Sarah Palin warned of the “death panels” embedded in ObamaCare, and she was right. Indeed, we need look no further than our northern neighbor to see how government-run health care weighs life and death against cost and contribution to society. When doctors rebel against participating in state-sponsored “assisted suicide,” the solution is to throw more money at that “problem.”
CNS News reports:
Faced with doctors’ growing resistance to assisted suicide, some Canadian advocates are asking, “What if we just pay them more?”
Thirteen months ago, Canada legalized doctor-assisted suicide, or as Canada calls it, “medical assistance in dying.”
From the start, Eric Metaxas and I have said that our northern neighbors have placed their entire society on a slippery slope on which the “right to die” will eventually become the “duty to die”—just as it’s happened everywhere else.
Nothing in the past thirteen months suggests Canada will be an exception.
Elderly patients diagnosed with cancer are immediately asked if they wish to be euthanized; “ethicists” strongly urge that the organs of the euthanized not go to waste; and policy proposals to extend the “right to die” to “the mentally ill” are now being advanced.
Notwithstanding this parade of horribles, there’s one bit of good news: Many doctors who initially expressed a willingness to lend deadly so-called “medical assistance” have changed their minds.

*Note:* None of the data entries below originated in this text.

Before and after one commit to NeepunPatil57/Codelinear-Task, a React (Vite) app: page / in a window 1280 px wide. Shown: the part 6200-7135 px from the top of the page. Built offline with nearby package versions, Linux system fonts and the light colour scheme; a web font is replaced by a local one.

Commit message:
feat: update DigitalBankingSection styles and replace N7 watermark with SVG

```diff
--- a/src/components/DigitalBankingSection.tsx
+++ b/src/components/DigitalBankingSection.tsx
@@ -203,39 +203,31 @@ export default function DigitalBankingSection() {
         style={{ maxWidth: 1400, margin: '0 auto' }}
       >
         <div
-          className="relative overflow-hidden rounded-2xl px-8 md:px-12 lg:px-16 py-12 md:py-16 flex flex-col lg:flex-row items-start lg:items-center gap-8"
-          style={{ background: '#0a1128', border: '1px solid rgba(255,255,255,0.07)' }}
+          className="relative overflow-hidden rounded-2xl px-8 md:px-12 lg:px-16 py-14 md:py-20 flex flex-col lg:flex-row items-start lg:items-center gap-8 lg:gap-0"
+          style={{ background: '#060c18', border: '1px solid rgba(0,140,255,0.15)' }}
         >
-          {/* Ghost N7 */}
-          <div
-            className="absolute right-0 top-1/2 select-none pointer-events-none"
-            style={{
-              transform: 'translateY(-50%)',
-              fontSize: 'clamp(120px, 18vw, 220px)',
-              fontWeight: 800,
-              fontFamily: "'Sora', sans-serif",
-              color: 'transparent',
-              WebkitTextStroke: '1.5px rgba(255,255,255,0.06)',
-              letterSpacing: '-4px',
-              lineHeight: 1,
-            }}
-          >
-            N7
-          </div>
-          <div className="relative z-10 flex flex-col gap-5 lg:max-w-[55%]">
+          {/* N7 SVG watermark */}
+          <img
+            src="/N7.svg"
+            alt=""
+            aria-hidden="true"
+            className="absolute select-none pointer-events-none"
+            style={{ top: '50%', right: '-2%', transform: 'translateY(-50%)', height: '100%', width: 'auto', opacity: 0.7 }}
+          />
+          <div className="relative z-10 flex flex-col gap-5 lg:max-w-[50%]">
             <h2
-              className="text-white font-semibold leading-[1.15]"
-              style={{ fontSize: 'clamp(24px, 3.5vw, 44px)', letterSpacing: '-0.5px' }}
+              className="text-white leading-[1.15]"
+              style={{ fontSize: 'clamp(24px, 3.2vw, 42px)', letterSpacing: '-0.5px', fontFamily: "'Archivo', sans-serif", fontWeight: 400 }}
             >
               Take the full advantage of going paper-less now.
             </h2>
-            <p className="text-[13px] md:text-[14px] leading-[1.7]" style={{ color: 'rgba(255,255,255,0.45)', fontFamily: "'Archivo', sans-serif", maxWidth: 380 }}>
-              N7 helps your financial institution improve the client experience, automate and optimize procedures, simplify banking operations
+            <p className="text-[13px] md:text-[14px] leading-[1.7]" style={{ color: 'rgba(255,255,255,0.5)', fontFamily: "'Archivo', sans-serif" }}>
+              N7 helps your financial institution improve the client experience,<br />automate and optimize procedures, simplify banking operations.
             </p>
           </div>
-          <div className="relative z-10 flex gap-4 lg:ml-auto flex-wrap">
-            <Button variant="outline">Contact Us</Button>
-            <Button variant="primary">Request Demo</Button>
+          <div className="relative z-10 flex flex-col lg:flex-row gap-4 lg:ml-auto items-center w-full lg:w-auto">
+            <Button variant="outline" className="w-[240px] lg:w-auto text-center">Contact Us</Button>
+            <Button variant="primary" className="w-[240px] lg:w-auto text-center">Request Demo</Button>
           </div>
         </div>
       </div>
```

Unfortunately, the growing reticence of early practitioners to continue offering this lethal service is not because they now take the moral qualms seriously. No, the problem is that they’re not being paid enough to kill their patients.
I wish I were making this up but, sadly, I’m not.
An article in the July 12th issue of the Canadian magazine MacLean’s asked “Should doctors be paid a premium (for) assisting deaths?” The author tells us that as “staunch supporters of physician-assisted dying are avoiding taking up the work … advocates of the service worry it will exist in theory only, and not in practice.”
The solution, according to the author, is to pay doctors more. While she acknowledges that “medically assisted dying is still controversial in Canada,” and that “paying someone a premium to do this work can be construed as ethically compromising,” she still thinks the problem is one of incentives.
“Free” health care for all always means that people the government deems unworthy to live are culled from the herd when they become too costly.